_Assignment:_
What is needed is an exact copy of the entries below, with the pictures left out.

_Data under study:_
Segment Open
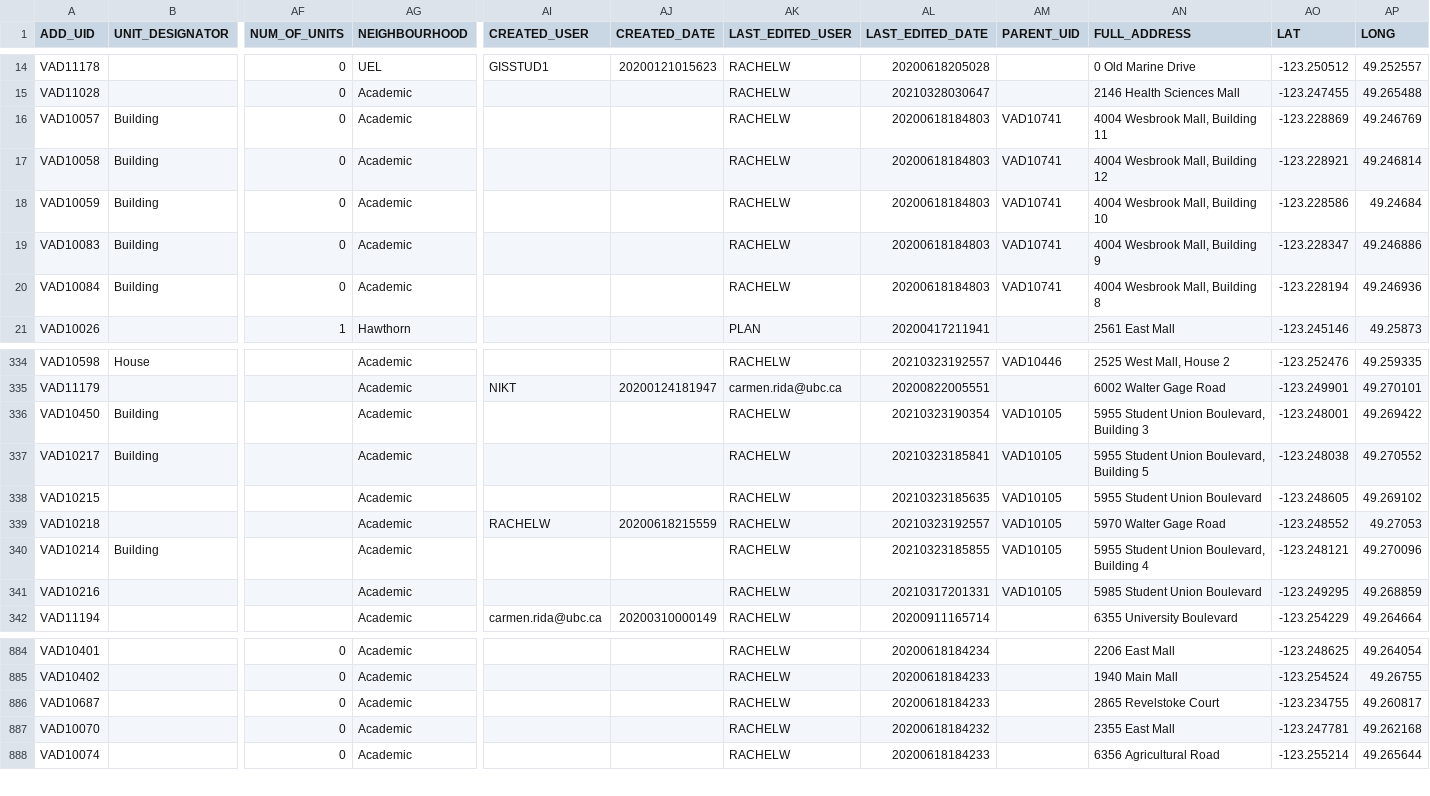
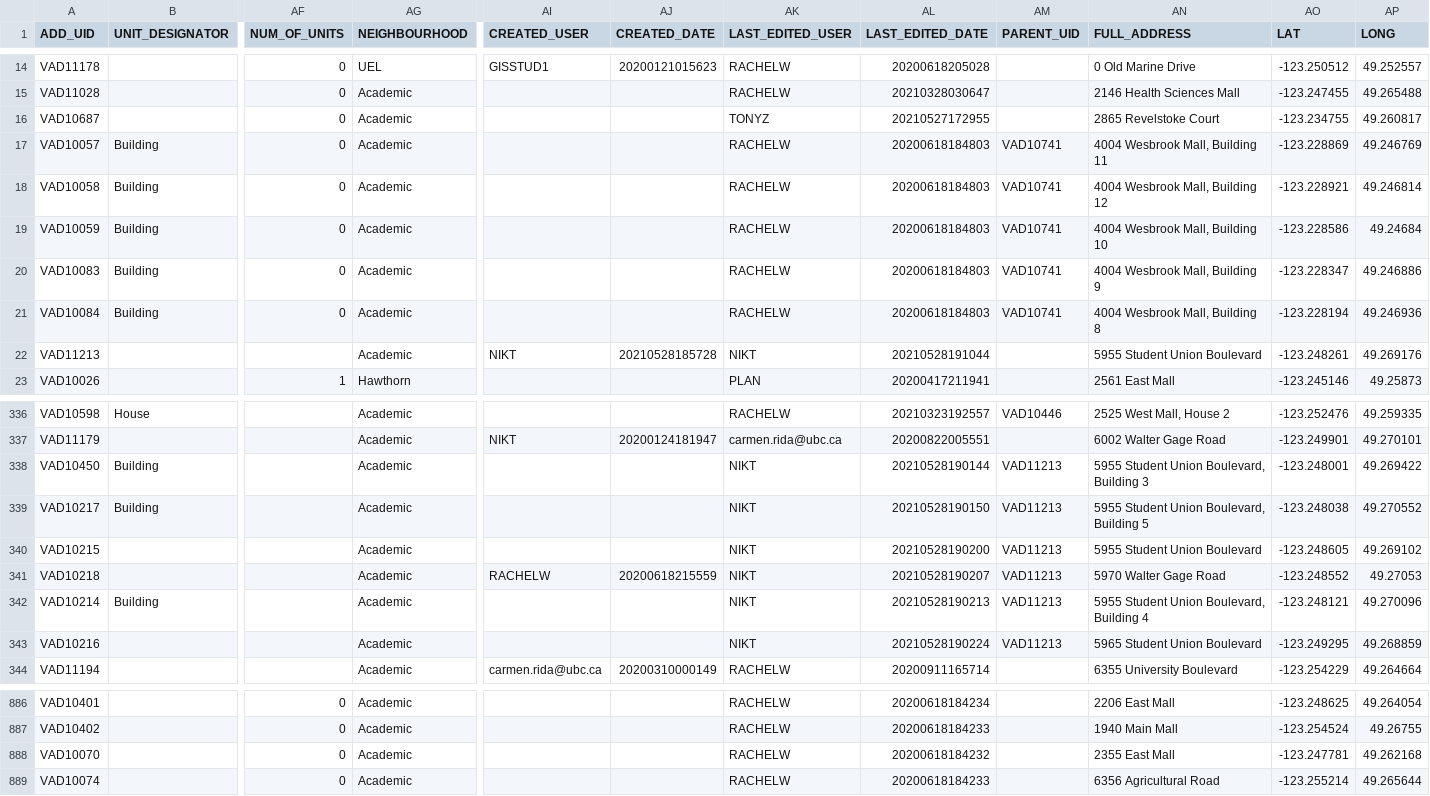
Before and after one commit to UBCGeodata/ubc-geospatial-opendata, a CSV file: ubcv/locations/csv/ubcv_address.csv, drawn as a sheet; only a part is shown, gaps mark what is left out; removed rows and columns are numbered as before the commit, all else as after; rows hold the shown columns only; the diff names each change by its address in the sheet, - before the commit and + after, or states it on an @@ line.

```diff
--- a/ubcv/locations/csv/ubcv_address.csv
+++ b/ubcv/locations/csv/ubcv_address.csv
+row 16: VAD10687 |  | 0 | Academic |  |  | TONYZ | 20210527172955 |  | 2865 Revelstoke Court | -123.234755 | 49.260817
+row 22: VAD11213 |  |  | Academic | NIKT | 20210528185728 | NIKT | 20210528191044 |  | 5955 Student Union Boulevard | -123.248261 | 49.269176
-AK338:AK343 (LAST_EDITED_USER): RACHELW
+AK338:AK343 (LAST_EDITED_USER): NIKT
-AL338 (LAST_EDITED_DATE): 20210323190354
+AL338 (LAST_EDITED_DATE): 20210528190144
-AM338:AM343 (PARENT_UID): VAD10105
+AM338:AM343 (PARENT_UID): VAD11213
-AL339 (LAST_EDITED_DATE): 20210323185841
+AL339 (LAST_EDITED_DATE): 20210528190150
-AL340 (LAST_EDITED_DATE): 20210323185635
+AL340 (LAST_EDITED_DATE): 20210528190200
-AL341 (LAST_EDITED_DATE): 20210323192557
+AL341 (LAST_EDITED_DATE): 20210528190207
-AL342 (LAST_EDITED_DATE): 20210323185855
+AL342 (LAST_EDITED_DATE): 20210528190213
-AL343 (LAST_EDITED_DATE): 20210317201331
+AL343 (LAST_EDITED_DATE): 20210528190224
-AN343 (FULL_ADDRESS): 5985 Student Union Boulevard
+AN343 (FULL_ADDRESS): 5965 Student Union Boulevard
-row 886: VAD10687 |  | 0 | Academic |  |  | RACHELW | 20200618184233 |  | 2865 Revelstoke Court | -123.234755 | 49.260817
```
Also changed, not shown: off-campus/locations/csv/ubc_regional_locations.csv, ubcv/locations/csv/ubcv_address_mailing.csv, 9 other files.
Segment Closed
_Output of the task:_
Before and after one commit to UBCGeodata/ubc-geospatial-opendata, a CSV file: ubcv/locations/csv/ubcv_address.csv, drawn as a sheet; only a part is shown, gaps mark what is left out; removed rows and columns are numbered as before the commit, all else as after; rows hold the shown columns only; the diff names each change by its address in the sheet, - before the commit and + after, or states it on an @@ line.

```diff
--- a/ubcv/locations/csv/ubcv_address.csv
+++ b/ubcv/locations/csv/ubcv_address.csv
+row 16: VAD10687 |  | 0 | Academic |  |  | TONYZ | 20210527172955 |  | 2865 Revelstoke Court | -123.234755 | 49.260817
+row 22: VAD11213 |  |  | Academic | NIKT | 20210528185728 | NIKT | 20210528191044 |  | 5955 Student Union Boulevard | -123.248261 | 49.269176
-AK338:AK343 (LAST_EDITED_USER): RACHELW
+AK338:AK343 (LAST_EDITED_USER): NIKT
-AL338 (LAST_EDITED_DATE): 20210323190354
+AL338 (LAST_EDITED_DATE): 20210528190144
-AM338:AM343 (PARENT_UID): VAD10105
+AM338:AM343 (PARENT_UID): VAD11213
-AL339 (LAST_EDITED_DATE): 20210323185841
+AL339 (LAST_EDITED_DATE): 20210528190150
-AL340 (LAST_EDITED_DATE): 20210323185635
+AL340 (LAST_EDITED_DATE): 20210528190200
-AL341 (LAST_EDITED_DATE): 20210323192557
+AL341 (LAST_EDITED_DATE): 20210528190207
-AL342 (LAST_EDITED_DATE): 20210323185855
+AL342 (LAST_EDITED_DATE): 20210528190213
-AL343 (LAST_EDITED_DATE): 20210317201331
+AL343 (LAST_EDITED_DATE): 20210528190224
-AN343 (FULL_ADDRESS): 5985 Student Union Boulevard
+AN343 (FULL_ADDRESS): 5965 Student Union Boulevard
-row 886: VAD10687 |  | 0 | Academic |  |  | RACHELW | 20200618184233 |  | 2865 Revelstoke Court | -123.234755 | 49.260817
```
Also changed, not shown: off-campus/locations/csv/ubc_regional_locations.csv, ubcv/locations/csv/ubcv_address_mailing.csv, 9 other files.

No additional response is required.